The subject material is infused with a thrilling musicality that brings command and grasp to "Fun Home's" musical exploration of Alison's story. It is tight. It is fluid. It is probing. It is tactful. As storytellers, Kron and Tesori are sincere in their efforts filling in the memories and commentary with appropriate shading, tone, sweetness and aching harmony. Musical director Jeff Cox brings intimate detail and range to the score allowing it to soar remarkably with the shifts, mood swings, clarity and illumination dictated by its originators.
"Fun Home" stars Sarah Beth Pfeifer as Alison, Julia Nightingale as Medium Alison, Skylar Lynn Matthews as Small Alison, Aaron Lazar as Bruce, Christiane Noll as Helen, Ali Lous Bourzgui as Roy/Mark/Pete/Bobby Jeremy, Cameron Silliman as Joan, Myles Low as Christian and Sam Duncan as John.
The three Alisons - a casting coup for Ruggiero - are magnificent singers and actresses. Confident, charming and charismatic in their own right, they deftly convey the quirkiness, the innocence, the identification, the curiosity, the self-discovery and the sexual awakening of the character with shining, warm, personable realization.

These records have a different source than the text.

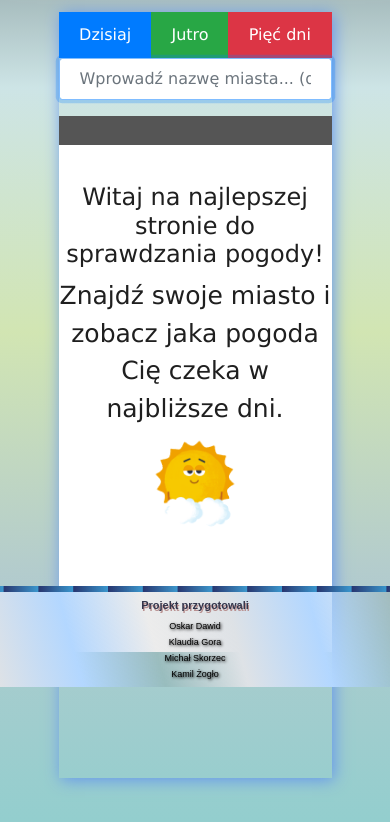
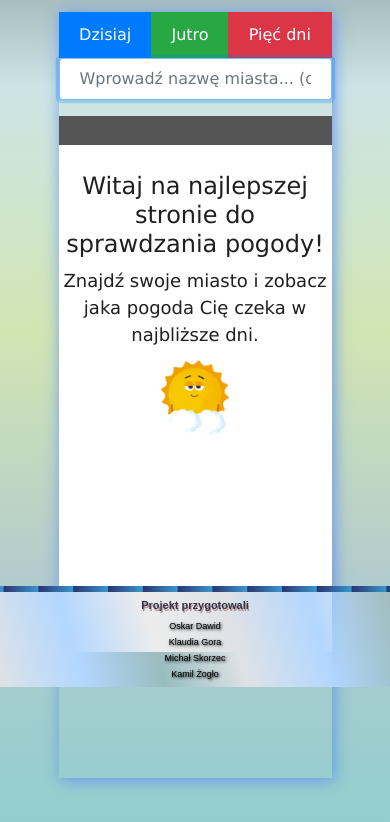
Before and after one commit to kzoglo/CodersCamp_Weather, a website built with webpack: page src/template.html in a window 390 px wide. Shown: the part 157-979 px from the top of the page. Built offline with nearby package versions, Linux system fonts and the light colour scheme; a web font is replaced by a local one.

Commit message:
change media css
do fonts smaller

```diff
--- a/src/main.css
+++ b/src/main.css
@@ -146,32 +146,7 @@ body {
   border-bottom: solid #6c757d 1.5px;
 }
 
-/***** MEDIA QUERIES *****/
-@media screen and (max-width: 500px) {
-  .header-title {
-    font-size: 7vh;
-  }
 
-  .footer {
-    border-image: linear-gradient(to left, #30a3dce8, rgba(35, 34, 93, 0.99)) 50 repeat;
-  }
-
-  .footer-authors {
-    grid-template-columns: 100%;
-    grid-template-rows: repeat(4, 20%);
-    justify-content: center;
-    align-content: center;
-  }
-
-  .author {
-    border: none;
-    font-size: 9px;
-  }
-
-  .authors {
-    font-size: 11px;
-  }
-}
 
 #nameOfCity {
   padding: 1%;
@@ -188,8 +163,8 @@ body {
 }
 
 #imgOpen {
-  height:40%;
-  width:40%;
+  height:25%;
+  width:25%;
 }
 
 .spaceBottom {
@@ -216,3 +191,43 @@ body {
   height: 12%;
   width: 12%;
 }
+
+/***** MEDIA QUERIES *****/
+@media screen and (max-width: 500px) {
+  .header-title {
+    font-size: 7vh;
+  }
+
+  .footer {
+    border-image: linear-gradient(to left, #30a3dce8, rgba(35, 34, 93, 0.99)) 50 repeat;
+  }
+
+  .footer-authors {
+    grid-template-columns: 100%;
+    grid-template-rows: repeat(4, 20%);
+    justify-content: center;
+    align-content: center;
+  }
+
+  .author {
+    border: none;
+    font-size: 9px;
+  }
+
+  .authors {
+    font-size: 11px;
+  }
+
+  #imgOpen {
+    height:35%;
+    width:35%;
+  }
+
+  #openText{
+    font-size: 18px;
+    color: rgb(31, 31, 31);
+    text-align: center;
+    height: 100%;
+    width: 100%;
+  }
+}
```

The vocally perfect, charismatic Lazar easily projects the image of a dominant, torn, sometimes distant father driven to suicide, a noted fact introduced early on in the proceedings. The actor also believably projects the character's pain, suffering, unvarnished truths and brooding sexuality with troubled allure. The tremendously gifted Noll sensitively delivers a haunting, stirring portrait of a mother and wife trapped by an unhappy marriage. It's a rich, angst-ridden performance, driven by exceptional acting and vocal range. Bourzgui plays all four of his roles with invested spirit and personality. Silliman nails the role of Alison's lesbian girlfriend perfectly. Low and Duncan are truly delightful as Alison's siblings.
A moving, beautifully performed adaptation of Alison Bechdel's graphic novel, "Fun Home" is an assured, confident revival that explores sexual yearning, fantasy, coming-of-age and familial acknowledgement with a quiet elegance and grace that is refreshing, wistful and truthful.
As musical theatre, this production is textured and complex. It is observant and dignified. It is also spirited and uplifting.
Uncorked with a liberating, ebullient feel by director Rob Ruggiero, "Fun Home" unfolds with an exciting energy, twist and swirl that makes it even more remarkable than it already is.
The cast wonderfully embodies the reality, joy, angst and complicated openness of Bechdel's autobiographical work. And the "Fun Home" score, recreated here by musical director Jeff Cox and his six-member band is complemented by an edgy, haunting and energized feel that carefully probes the emotional meaning of each song.